The changes will be aimed at enterprises, the only customer group Microsoft recommends running IE11 in the new operating system.
"We recognize that some enterprise customers have line-of-business applications built specifically for older web technologies, which require Internet Explorer 11," the company said in a Thursday post.
Previously, Microsoft included "Enterprise Mode" in Windows 10, a feature that lets an IT staff limit IE11's operation to specific legacy websites or web apps.
Starting with the Anniversary Update -- Microsoft's name for the one major upgrade it will deliver for 10 this year -- the "interstitial" page, one that pops up between running Edge and IE11 when Enterprise Mode kicks in, will vanish.
Currently, a switch from Edge to IE11 opens a page that states, "This website needs Internet Explorer 11" before IE11 fires up. With the Anniversary Update, the interstitial will no longer appear: IE11 will simply open atop Edge when the user steers to a site or app on the Enterprise Mode whitelist.
The same no-interstitial-page behavior will take place when a worker running IE11 types in an URL that is not on the list: Edge will open without a pause.

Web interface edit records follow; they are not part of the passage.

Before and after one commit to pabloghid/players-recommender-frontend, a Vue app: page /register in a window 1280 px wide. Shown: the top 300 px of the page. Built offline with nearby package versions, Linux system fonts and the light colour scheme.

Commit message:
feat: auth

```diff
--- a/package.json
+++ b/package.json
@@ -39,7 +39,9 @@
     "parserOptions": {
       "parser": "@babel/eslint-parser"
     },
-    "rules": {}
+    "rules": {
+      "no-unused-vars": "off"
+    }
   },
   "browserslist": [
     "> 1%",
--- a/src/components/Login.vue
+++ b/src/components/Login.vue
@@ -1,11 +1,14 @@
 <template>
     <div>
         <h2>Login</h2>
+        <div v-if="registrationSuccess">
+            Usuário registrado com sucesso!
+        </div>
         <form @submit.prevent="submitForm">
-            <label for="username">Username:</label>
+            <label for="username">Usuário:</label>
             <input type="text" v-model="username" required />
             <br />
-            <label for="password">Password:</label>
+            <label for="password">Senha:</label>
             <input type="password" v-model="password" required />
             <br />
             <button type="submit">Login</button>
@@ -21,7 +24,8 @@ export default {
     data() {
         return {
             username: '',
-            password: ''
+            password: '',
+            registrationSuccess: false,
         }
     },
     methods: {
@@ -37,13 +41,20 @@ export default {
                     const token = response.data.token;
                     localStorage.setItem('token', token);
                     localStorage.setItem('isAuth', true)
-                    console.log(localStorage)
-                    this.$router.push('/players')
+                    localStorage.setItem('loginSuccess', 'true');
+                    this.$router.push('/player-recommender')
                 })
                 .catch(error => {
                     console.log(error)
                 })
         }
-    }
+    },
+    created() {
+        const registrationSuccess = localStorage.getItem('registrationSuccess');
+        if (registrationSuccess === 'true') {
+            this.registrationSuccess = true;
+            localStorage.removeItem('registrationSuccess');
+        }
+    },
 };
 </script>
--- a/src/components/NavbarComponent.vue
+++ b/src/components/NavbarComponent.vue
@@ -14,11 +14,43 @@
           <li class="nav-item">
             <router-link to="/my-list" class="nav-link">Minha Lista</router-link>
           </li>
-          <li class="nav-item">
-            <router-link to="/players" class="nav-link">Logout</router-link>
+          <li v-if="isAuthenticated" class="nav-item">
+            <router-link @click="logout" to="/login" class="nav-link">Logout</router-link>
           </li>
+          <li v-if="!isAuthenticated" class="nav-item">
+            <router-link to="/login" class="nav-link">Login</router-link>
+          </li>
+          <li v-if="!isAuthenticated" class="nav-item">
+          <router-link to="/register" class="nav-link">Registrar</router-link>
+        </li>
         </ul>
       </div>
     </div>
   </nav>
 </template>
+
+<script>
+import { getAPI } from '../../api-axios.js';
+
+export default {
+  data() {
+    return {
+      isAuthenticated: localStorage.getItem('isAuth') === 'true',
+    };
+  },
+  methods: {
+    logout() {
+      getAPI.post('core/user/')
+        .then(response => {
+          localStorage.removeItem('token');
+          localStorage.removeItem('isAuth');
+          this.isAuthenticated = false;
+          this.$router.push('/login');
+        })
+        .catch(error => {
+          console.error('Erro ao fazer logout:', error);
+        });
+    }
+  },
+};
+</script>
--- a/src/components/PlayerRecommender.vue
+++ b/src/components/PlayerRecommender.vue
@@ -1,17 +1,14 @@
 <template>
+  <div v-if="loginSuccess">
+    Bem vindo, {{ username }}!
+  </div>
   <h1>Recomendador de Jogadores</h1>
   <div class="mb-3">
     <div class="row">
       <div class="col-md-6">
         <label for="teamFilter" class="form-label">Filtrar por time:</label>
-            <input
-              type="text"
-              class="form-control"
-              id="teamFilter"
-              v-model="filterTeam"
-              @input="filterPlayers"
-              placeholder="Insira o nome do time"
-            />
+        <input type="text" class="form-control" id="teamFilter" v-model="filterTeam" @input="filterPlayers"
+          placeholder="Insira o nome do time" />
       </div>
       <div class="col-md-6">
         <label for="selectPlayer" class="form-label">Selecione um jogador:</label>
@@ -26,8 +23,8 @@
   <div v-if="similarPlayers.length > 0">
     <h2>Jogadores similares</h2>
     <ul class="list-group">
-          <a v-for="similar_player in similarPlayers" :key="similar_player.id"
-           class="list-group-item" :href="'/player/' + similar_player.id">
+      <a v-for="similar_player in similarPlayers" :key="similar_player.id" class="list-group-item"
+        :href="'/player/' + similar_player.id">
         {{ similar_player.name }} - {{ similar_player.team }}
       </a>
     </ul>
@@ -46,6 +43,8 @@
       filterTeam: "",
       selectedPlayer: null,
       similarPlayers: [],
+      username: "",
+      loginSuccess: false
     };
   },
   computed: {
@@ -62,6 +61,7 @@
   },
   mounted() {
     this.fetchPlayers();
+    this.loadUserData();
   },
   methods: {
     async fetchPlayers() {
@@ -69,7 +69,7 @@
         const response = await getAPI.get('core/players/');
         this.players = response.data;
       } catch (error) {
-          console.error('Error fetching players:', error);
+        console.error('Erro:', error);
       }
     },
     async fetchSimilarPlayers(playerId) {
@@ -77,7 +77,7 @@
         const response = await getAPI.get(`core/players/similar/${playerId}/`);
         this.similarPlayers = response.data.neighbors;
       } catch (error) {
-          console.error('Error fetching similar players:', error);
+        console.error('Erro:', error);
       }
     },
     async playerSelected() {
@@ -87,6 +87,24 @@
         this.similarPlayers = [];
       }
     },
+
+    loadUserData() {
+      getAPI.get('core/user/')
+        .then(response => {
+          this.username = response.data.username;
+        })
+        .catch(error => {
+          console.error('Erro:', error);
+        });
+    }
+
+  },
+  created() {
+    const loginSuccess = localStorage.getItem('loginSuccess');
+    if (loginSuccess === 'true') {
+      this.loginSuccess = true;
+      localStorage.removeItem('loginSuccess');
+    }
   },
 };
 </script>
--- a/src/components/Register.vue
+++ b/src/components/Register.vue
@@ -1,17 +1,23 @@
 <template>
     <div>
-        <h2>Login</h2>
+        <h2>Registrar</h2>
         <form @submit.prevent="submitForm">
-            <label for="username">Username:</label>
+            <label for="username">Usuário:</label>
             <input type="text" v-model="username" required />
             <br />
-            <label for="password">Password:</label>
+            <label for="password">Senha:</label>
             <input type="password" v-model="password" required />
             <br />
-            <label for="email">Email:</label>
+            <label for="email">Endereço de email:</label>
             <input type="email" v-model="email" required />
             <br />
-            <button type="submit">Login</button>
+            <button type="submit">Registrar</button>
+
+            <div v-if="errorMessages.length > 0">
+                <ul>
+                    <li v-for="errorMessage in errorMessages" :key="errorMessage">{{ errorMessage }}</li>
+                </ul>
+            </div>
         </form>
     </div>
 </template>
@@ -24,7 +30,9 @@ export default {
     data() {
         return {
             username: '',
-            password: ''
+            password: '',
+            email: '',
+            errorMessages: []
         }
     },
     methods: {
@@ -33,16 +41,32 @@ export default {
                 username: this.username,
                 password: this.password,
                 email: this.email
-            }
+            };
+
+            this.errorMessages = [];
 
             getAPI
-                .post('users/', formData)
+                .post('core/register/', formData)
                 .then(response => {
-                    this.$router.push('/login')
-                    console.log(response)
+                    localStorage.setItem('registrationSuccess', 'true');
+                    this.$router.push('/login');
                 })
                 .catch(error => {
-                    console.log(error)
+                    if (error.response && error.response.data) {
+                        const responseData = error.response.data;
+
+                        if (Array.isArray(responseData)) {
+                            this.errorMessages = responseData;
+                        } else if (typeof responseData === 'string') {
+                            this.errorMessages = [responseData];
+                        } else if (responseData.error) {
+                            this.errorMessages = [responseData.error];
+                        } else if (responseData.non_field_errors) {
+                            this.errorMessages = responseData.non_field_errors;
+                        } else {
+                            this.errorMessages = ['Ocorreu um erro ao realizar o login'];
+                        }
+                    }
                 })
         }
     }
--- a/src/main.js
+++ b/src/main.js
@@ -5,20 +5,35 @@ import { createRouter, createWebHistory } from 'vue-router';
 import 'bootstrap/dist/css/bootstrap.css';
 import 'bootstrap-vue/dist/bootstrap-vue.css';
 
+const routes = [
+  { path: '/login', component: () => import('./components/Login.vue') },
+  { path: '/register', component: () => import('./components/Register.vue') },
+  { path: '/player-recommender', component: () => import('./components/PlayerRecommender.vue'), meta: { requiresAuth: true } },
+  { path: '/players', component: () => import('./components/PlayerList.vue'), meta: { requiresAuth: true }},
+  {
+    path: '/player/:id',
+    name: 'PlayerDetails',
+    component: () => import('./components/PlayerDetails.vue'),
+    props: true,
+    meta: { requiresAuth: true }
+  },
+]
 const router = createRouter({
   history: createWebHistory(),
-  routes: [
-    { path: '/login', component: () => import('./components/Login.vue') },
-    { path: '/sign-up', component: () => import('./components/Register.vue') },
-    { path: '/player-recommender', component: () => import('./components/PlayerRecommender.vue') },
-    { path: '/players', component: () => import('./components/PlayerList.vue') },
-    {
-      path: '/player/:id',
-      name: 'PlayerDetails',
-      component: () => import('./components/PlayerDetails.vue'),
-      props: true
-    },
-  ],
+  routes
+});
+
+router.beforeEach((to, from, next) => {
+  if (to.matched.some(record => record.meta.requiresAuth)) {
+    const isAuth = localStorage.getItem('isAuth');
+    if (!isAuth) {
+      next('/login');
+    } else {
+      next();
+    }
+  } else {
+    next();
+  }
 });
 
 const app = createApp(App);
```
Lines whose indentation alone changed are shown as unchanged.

Microsoft will also introduce a new group policy for IE11 that will limit the browser's use to only those sites on the whitelist, barring users from running IE11 for the bulk of their browsing. "Enabling this setting automatically opens all sites that are not included in the Enterprise Mode Site List in Microsoft Edge," Microsoft said.
IE and Edge have a rapidly-shrinking share of the browser market, but the former will remain important to businesses with older apps and customized internal sites, which unless rewritten will require the older browser. Together, IE and Edge were run by 41.3% of the world's users in April, a new low that dropped Microsoft into second place behind Google's Chrome browser.
For all its emphasis on Edge, Microsoft has seen the new browser struggle to retain users.
Windows 10's Anniversary Update does not yet have a definitive launch date, but most expect it to ship this summer, perhaps on or near the July 29 one-year date of the OS's debut.